Richt and offensive coordinator Mike Bobo have been careful not to return the fire. The furthest Richt has gone was saying the overhaul in defensive staffs proved to be a good thing.
And Richt did his best Sunday night to avoid saying anything much about Grantham. Asked if any current Georgia defensive players who played for Grantham would have any more fire for this game, Richt deferred.
“I guess you’ll just have to ask them when the time comes,” Richt said. “One thing we’ve done is we’ve competed extremely well every game and we’re gonna expect that from our guys, and they expect it, too.”

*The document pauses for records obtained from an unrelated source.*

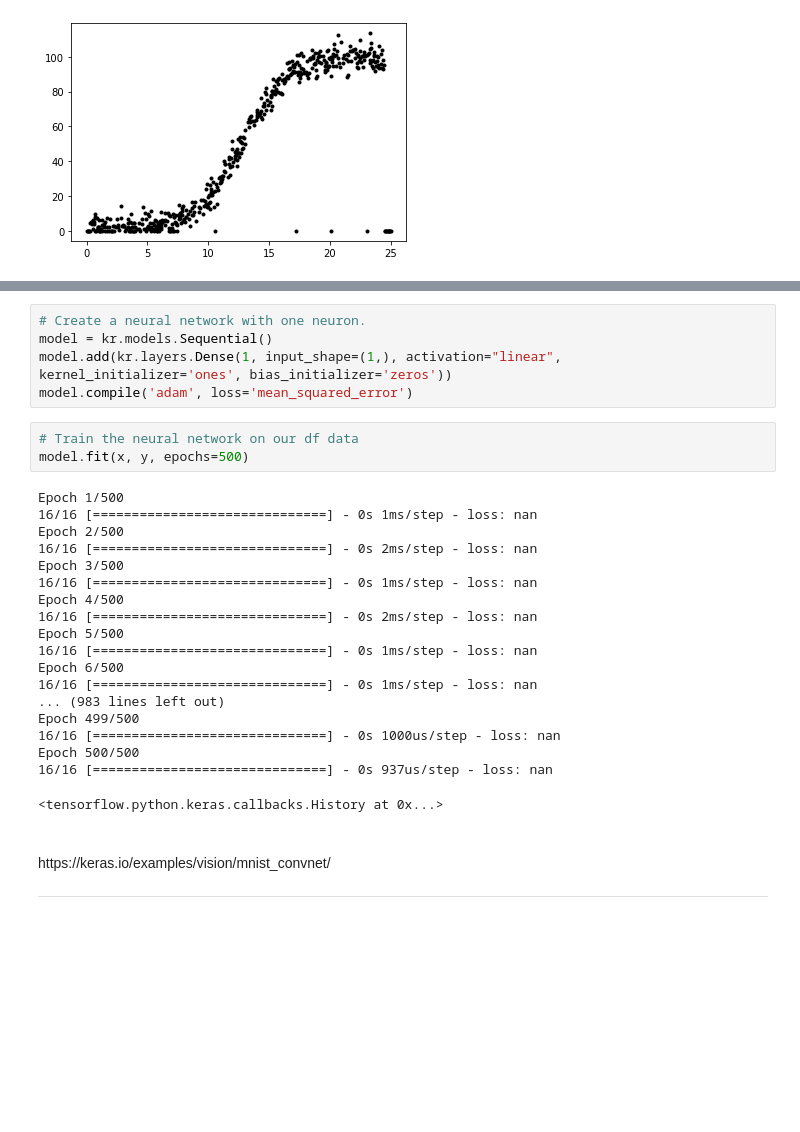
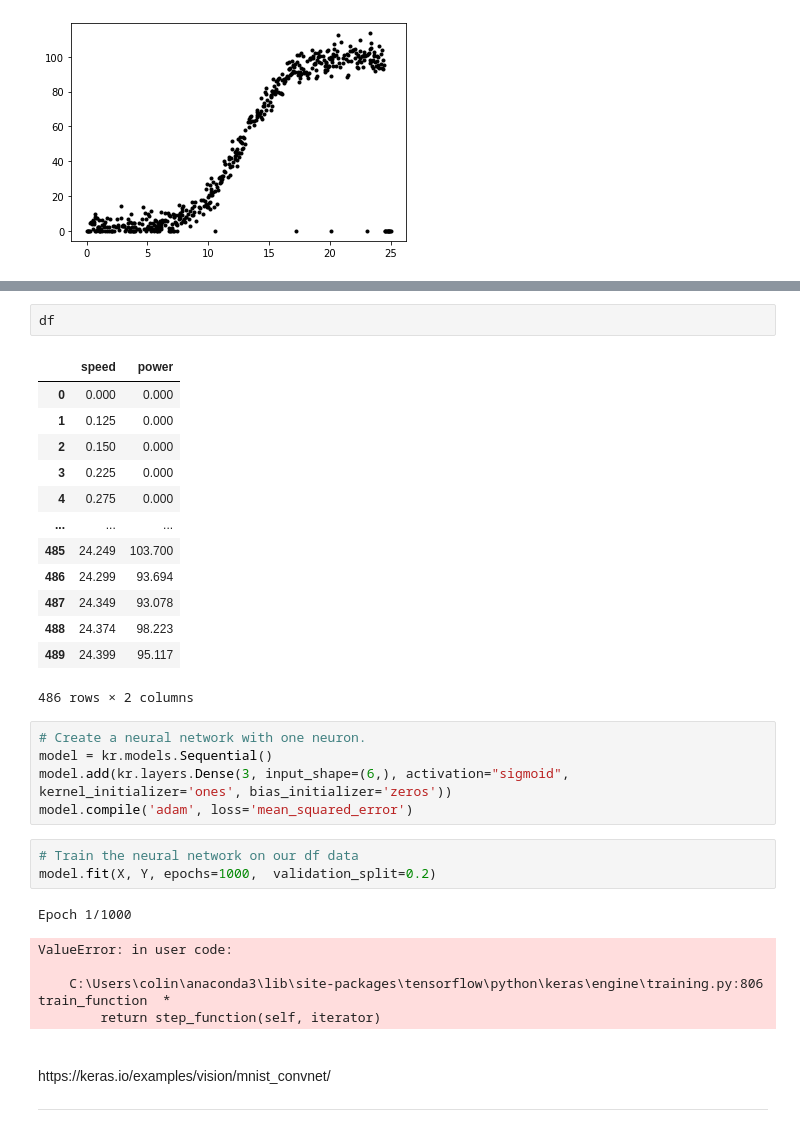
Before and after one commit to colinroche/Emerging-Tech-Project2020, a Jupyter notebook: train-model.ipynb, the cells around one changed output, grey strips where cells are left out. Saved outputs shown, nothing was run; the diff lists cells and outputs as text; blank space fills up the shorter version.

```diff
--- a/train-model.ipynb
+++ b/train-model.ipynb
@@ -64,30 +116,33 @@ After plotting the data set we can determine that the function used to get power
+# %%
+df
+# %% [output]
+|  | speed | power |
+| 0 | 0.000 | 0.000 |
+| 1 | 0.125 | 0.000 |
+| 2 | 0.150 | 0.000 |
+| 3 | 0.225 | 0.000 |
+| 4 | 0.275 | 0.000 |
+| ... | ... | ... |
+| 485 | 24.249 | 103.700 |
+| 486 | 24.299 | 93.694 |
+| 487 | 24.349 | 93.078 |
+| 488 | 24.374 | 98.223 |
+| 489 | 24.399 | 95.117 |
+486 rows × 2 columns
 # %%
 # Create a neural network with one neuron.
 model = kr.models.Sequential()
-model.add(kr.layers.Dense(1, input_shape=(1,), activation="linear", kernel_initializer='ones', bias_initializer='zeros'))
+model.add(kr.layers.Dense(3, input_shape=(6,), activation="sigmoid", kernel_initializer='ones', bias_initializer='zeros'))
 model.compile('adam', loss='mean_squared_error')
 # %%
 # Train the neural network on our df data
-model.fit(x, y, epochs=500)
+model.fit(X, Y, epochs=1000,  validation_split=0.2)
 # %% [output]
-Epoch 1/500
-16/16 [==============================] - 0s 1ms/step - loss: nan
-Epoch 2/500
-16/16 [==============================] - 0s 2ms/step - loss: nan
-Epoch 3/500
-16/16 [==============================] - 0s 1ms/step - loss: nan
-Epoch 4/500
-16/16 [==============================] - 0s 2ms/step - loss: nan
-Epoch 5/500
-16/16 [==============================] - 0s 1ms/step - loss: nan
-Epoch 6/500
-16/16 [==============================] - 0s 1ms/step - loss: nan
-... (983 lines left out)
-Epoch 499/500
-16/16 [==============================] - 0s 1000us/step - loss: nan
-Epoch 500/500
-16/16 [==============================] - 0s 937us/step - loss: nan
+Epoch 1/1000
-<tensorflow.python.keras.callbacks.History at 0x...>
+ValueError: in user code:
+
+    C:\Users\colin\anaconda3\lib\site-packages\tensorflow\python\keras\engine\training.py:806 train_function  *
+        return step_function(self, iterator)
 # %% [markdown]
 <br>
 https://keras.io/examples/vision/mnist_convnet/
```
Also changed, not shown: parts of 6 cells of this notebook.
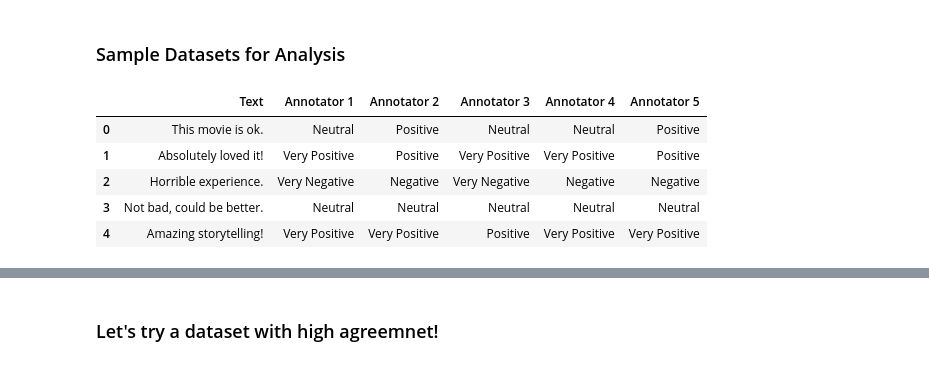
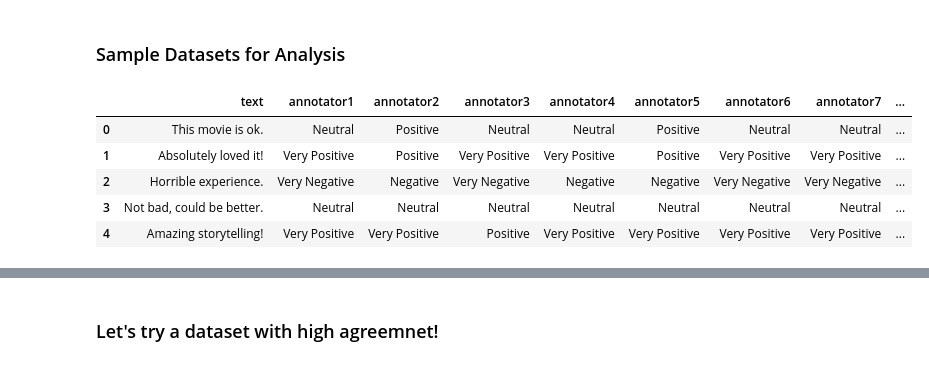
Before and after one commit to Aleph-Alpha/krippendorff-aleph-alpha, a Jupyter notebook: notebooks/annotation_evaluation.ipynb, the cells around one changed output, grey strips where cells are left out. Saved outputs shown, nothing was run; the diff lists cells and outputs as text; code cells hidden in the pictures.

```diff
--- a/notebooks/annotation_evaluation.ipynb
+++ b/notebooks/annotation_evaluation.ipynb
@@ -50,19 +50,17 @@ None
 # %%
 import pandas as pd
 
-# Load the CSV file
-csv_path = "../examples/ordinal_orderedCategories_unequalGaps_sample.csv"
-df_high_disagreement = pd.read_csv(csv_path)
+tsv_path = "../datasets/ordinal_orderedCategories_unequalGaps_sample.tsv"
+df_high_disagreement = pd.read_csv(tsv_path, sep="\t")
 
-# Display the first few rows
 df_high_disagreement.head()
 # %% [output]
-|  | Text | Annotator 1 | Annotator 2 | Annotator 3 | Annotator 4 | Annotator 5 |
-| 0 | This movie is ok. | Neutral | Positive | Neutral | Neutral | Positive |
-| 1 | Absolutely loved it! | Very Positive | Positive | Very Positive | Very Positive | Positive |
-| 2 | Horrible experience. | Very Negative | Negative | Very Negative | Negative | Negative |
-| 3 | Not bad, could be better. | Neutral | Neutral | Neutral | Neutral | Neutral |
-| 4 | Amazing storytelling! | Very Positive | Very Positive | Positive | Very Positive | Very Positive |
+|  | text | annotator1 | annotator2 | annotator3 | annotator4 | annotator5 | annotator6 | annotator7 | ... |
+| 0 | This movie is ok. | Neutral | Positive | Neutral | Neutral | Positive | Neutral | Neutral | ... |
+| 1 | Absolutely loved it! | Very Positive | Positive | Very Positive | Very Positive | Positive | Very Positive | Very Positive | ... |
+| 2 | Horrible experience. | Very Negative | Negative | Very Negative | Negative | Negative | Very Negative | Very Negative | ... |
+| 3 | Not bad, could be better. | Neutral | Neutral | Neutral | Neutral | Neutral | Neutral | Neutral | ... |
+| 4 | Amazing storytelling! | Very Positive | Very Positive | Positive | Very Positive | Very Positive | Very Positive | Very Positive | ... |
 # %%
 # Compute Krippendorff's Alpha for ordinal data
 results_ordinal = compute_alpha(df_high_disagreement , data_type='ordinal')
```
Also changed, not shown: parts of 14 cells of this notebook, 35 other files.
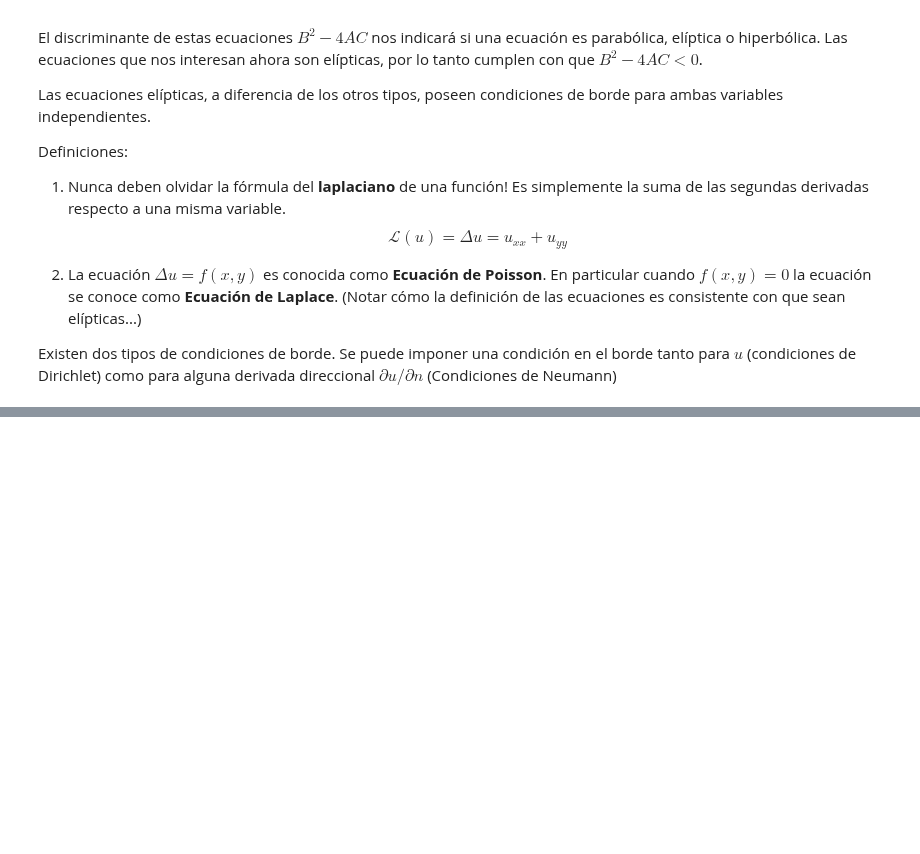
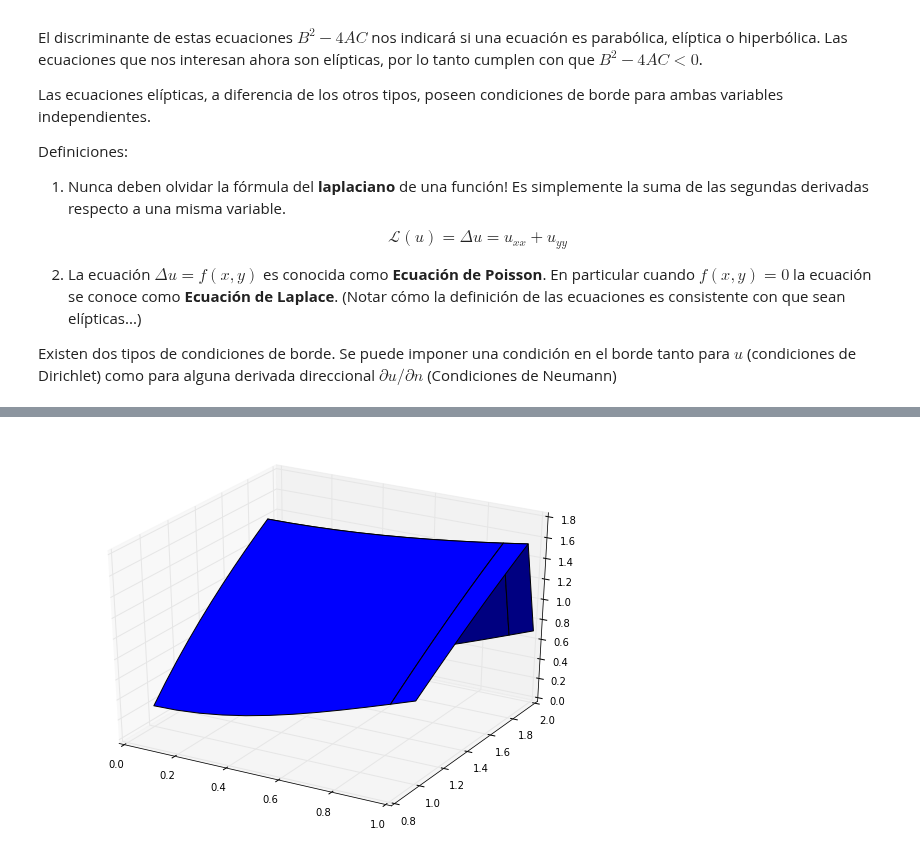
Before and after one commit to asazo/CC2, a Jupyter notebook: edpfinitediff.ipynb, the cells around one changed output, grey strips where cells are left out. Cells and saved outputs as stored; diff of their text form; code cells hidden in the pictures; blank space fills up the shorter version.

```diff
--- a/edpfinitediff.ipynb
+++ b/edpfinitediff.ipynb
@@ -36,0 +138,80 @@ $$\frac{u(x-h,y) -2u(x,y) + u(x+h,y)}{h^2} + \mathcal{O}(h^2) + \frac{u(x,y-k) -
+# %%
+def f(x,y):
+    return 0.0
+
+def g1(x):
+    return np.log(x**2 + 1)
+
+def g2(x):
+    return np.log(x**2 + 4)
+
+def g3(y):
+    return 2*np.log(y)
+
+def g4(y):
+    return np.log(y**2 + 1)
+
+# definir stepsize y otros
+m, n = 12, 12
+mn = m * n
+M = m - 1
+N = n - 1
+xl, xr = (0.0, 1.0)
+yb, yt = (1.0, 2.0)
+h = (xr - xl) / float(M)
+k = (yt - yb) / float(N)
+h2 = h**2.0
+k2 = k**2.0
+
+x = [xl + (i - 1)*h for i in range(1, m+1)]
+y = [yb + (i - 1)*k for i in range(1, n+1)]
+
+A = np.zeros((mn, mn))
+b = np.zeros((mn))
+
+for i in range(1, m-1):
+    for j in range(1, n-1):
+        A[i+(j-1)*m, i-1+(j-1)*m] = 1.0/h2
+        A[i+(j-1)*m, i+1+(j-1)*m] = 1.0/h2
+
+        A[i+(j-1)*m, i+(j-1)*m] = -2.0/h2-2.0/k2
+
+        A[i+(j-1)*m,i+(j-2)*m] = 1.0/k2
+        A[i+(j-1)*m,i+j*m] = 1.0/k2
+        b[i+(j-1)*m] = f(x[i], y[j])
+
+for i in range(0,m):
+    j = 0
+    A[i+(j-1)*m, i+(j-1)*m] = 1.0
+    b[i+(j-1)*m] = g1(x[i])
+    j = n-1
+    A[i+(j-1)*m, i+(j-1)*m] = 1.0
+    b[i+(j-1)*m] = g2(x[i])
+
+for j in range(1, n-1):
+    i = 0
+    A[i+(j-1)*m, i+(j-1)*m] = 1.0
+    b[i+(j-1)*m] = g3(y[j])
+    i = m-1
+    A[i+(j-1)*m, i+(j-1)*m] = 1.0
+    b[i+(j-1)*m] = g4(y[j])
+
+v = np.linalg.solve(A, b)
+w = np.reshape(v, (m,n))
+
+
+from mpl_toolkits.mplot3d import Axes3D
+fig = plt.figure(figsize=(10,7))
+ax = fig.add_subplot(111, projection='3d')
+xv, yv = np.meshgrid(x, y)
+ax.plot_surface(xv, yv, w)
+plt.show()
+
+fig = plt.figure(figsize=(10,7))
+ax = fig.add_subplot(111, projection='3d')
+xv, yv = np.meshgrid(x, y)
+zv = np.log(xv**2 + yv**2)
+ax.plot_surface(xv, yv, zv)
+plt.show()
+# %% [output]
+[figure, added]
```
Also changed, not shown: parts of 7 cells of this notebook.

Two of Grantham’s former Georgia players joined him at Louisville: safety Josh Harvey-Clemons after he was dismissed at Georgia, and cornerback Shaq Wiggins after he transferred due to a personality conflict with Pruitt.
Harvey-Clemons and Wiggins are redshirting and not playing this year. But Grantham will be calling Louisville’s defensive plays on the other sideline.
Oh, and the Cardinals are coached by Petrino, the former Atlanta Falcons head coach who infamously left the Falcons before the season was over to take the Arkansas job.
Meanwhile, Georgia — which just more than a week ago still had hopes of making the College Football Playoff — finds itself in what has been regarded as at best mid-tier bowl. The Belk Bowl used to be the Meinecke Car Bowl, which did not previously have an SEC affiliation and had less prestige under the old bowl system.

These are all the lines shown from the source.